While copyright could come into this, I would assume that most pictures uploaded were taken by the person uploading them. That was kinda the point of the website. You get pissed at an ex, you upload nude pictures you took while you were together. The DMCA wouldn't apply to most of the content.
I don't think that qualifies as an FCC or FTC violation, definitely not in the same way as AT&T. The fine print is there before you sign the contract. Hell, their sales people seem perfectly willing to tell people about this limitation. Probably because they offer "Truly Unlimited" for more than twice the price.
AT&T got in trouble by changing the fine print after the contract was signed and without letting the other party know.
Yes, I know that the word "cant" has become fluid over the years, but for the sake of this argument I'm assuming the cops will actually follow the law. The cops can't punish someone for reporting a crime they stumbled upon.
Just like how the cops "can't" shoot you when not resisting arrest. Just because they can't doesn't mean they won't.
Yeah, I somehow doubt that the cops can slam you if you report it as soon as you find it.
It would be the same debate if a car rental place found a bag of crack in a car they were cleaning out. Possession is illegal (big enough bag and you can get slammed for "Intent to distribute"), but destruction of evidence is illegal to. But you can't get in trouble if you just drop everything and call the cops.
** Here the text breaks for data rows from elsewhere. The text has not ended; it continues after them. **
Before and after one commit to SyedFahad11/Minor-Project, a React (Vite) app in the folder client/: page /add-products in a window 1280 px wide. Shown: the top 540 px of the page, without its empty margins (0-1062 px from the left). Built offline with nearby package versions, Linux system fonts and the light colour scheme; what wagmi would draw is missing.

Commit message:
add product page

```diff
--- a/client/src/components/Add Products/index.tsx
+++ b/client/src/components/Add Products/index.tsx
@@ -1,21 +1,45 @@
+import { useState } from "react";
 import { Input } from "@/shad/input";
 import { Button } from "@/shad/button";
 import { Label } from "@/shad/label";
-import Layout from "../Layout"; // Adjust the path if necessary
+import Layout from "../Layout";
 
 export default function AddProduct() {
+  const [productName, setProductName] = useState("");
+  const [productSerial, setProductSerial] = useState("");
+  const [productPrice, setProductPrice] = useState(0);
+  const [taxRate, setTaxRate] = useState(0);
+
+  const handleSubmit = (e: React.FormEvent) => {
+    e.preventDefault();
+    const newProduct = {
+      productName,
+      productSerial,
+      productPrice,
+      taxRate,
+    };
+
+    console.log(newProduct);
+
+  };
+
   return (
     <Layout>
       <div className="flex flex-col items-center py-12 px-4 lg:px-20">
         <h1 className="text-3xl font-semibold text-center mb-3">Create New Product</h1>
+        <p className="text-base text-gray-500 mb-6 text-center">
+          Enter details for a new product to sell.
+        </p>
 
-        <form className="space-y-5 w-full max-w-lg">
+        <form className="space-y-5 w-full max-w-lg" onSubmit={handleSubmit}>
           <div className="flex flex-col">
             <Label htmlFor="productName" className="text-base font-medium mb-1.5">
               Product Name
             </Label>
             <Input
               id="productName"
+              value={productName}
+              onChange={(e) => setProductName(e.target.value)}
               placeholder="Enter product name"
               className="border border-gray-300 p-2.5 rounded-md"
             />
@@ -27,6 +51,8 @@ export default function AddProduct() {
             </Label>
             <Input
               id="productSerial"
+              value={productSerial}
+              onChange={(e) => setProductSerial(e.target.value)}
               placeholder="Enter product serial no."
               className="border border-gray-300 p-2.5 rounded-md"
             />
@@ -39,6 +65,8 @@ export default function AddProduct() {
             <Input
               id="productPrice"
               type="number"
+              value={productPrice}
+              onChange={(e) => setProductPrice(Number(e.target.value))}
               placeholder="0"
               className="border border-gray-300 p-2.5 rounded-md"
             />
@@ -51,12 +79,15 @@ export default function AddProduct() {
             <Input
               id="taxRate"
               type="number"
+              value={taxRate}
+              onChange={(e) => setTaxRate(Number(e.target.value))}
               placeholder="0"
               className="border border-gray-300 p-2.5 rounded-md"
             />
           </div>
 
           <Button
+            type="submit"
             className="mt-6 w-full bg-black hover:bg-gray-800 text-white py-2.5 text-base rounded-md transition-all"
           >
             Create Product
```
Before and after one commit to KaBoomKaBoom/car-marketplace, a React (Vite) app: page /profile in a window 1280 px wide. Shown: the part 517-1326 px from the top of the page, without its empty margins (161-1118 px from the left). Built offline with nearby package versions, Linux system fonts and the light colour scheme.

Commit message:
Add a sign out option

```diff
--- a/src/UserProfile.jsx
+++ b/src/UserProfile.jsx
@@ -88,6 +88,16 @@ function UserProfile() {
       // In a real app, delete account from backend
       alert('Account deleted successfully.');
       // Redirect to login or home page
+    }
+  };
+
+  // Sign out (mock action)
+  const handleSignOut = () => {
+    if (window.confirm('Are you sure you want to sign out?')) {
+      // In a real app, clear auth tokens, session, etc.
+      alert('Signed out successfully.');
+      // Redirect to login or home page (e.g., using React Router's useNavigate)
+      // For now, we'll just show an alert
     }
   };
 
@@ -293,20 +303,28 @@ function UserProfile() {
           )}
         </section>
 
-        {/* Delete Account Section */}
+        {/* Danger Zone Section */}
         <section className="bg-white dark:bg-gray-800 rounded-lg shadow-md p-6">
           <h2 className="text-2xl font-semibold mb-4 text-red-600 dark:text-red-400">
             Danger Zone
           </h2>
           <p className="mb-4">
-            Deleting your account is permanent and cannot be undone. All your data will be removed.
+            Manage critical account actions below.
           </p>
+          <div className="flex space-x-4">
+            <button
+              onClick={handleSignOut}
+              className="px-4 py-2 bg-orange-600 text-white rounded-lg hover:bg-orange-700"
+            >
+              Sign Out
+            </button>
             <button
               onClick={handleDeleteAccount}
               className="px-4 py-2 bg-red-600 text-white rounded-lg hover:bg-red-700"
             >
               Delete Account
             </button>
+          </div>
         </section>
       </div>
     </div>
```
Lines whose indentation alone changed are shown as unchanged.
But this kind of thing was happening a few years ago.
The problem is the FBI only seem to be able to find incompetent people who would never be able to do things on their own. Seriously, this person couldn't find a copy of a magazine in this day and age? A magazine I'm sure the writers want spread around as much as possible.
A quick Google search can confirm that stocks dropped after the Title II announcement, but it didn't happen on Feb. 25th, it happened on March 2nd (or 3rd, or 9th depending on who you look at). Unless you're trying to tell me that it took a few days for stock traders to notice the news and the rise in stock prices after was just a delayed affect from something else. But I think that the general drop in prices (and eventual climb back for two of the three) was related to something else.
Or it could be what I've been thinking for a vary long time while watching the stock market: Stock prices are bullshit and should not be used as evidence for anything.
"Mary Hennessy Jones, who heads up fifteen primary schools and one secondary school in Cheshire, England."
So 16 total schools will be affected by this idiocy. And yeah, I expect that the police would just shrug it off, but she's still trying to scare parents into doing what she believes in the moral thing.
Personally I hope whoever is in charge of the police sends here a nice little letter detailing the punishment for filing false police reports.
Well, there's someone who needs to be fired but is never going to be because people think too highly of themselves and too little of their fellow parents. They won't speak up because they don't know the person beside them, so they instantly think the worst.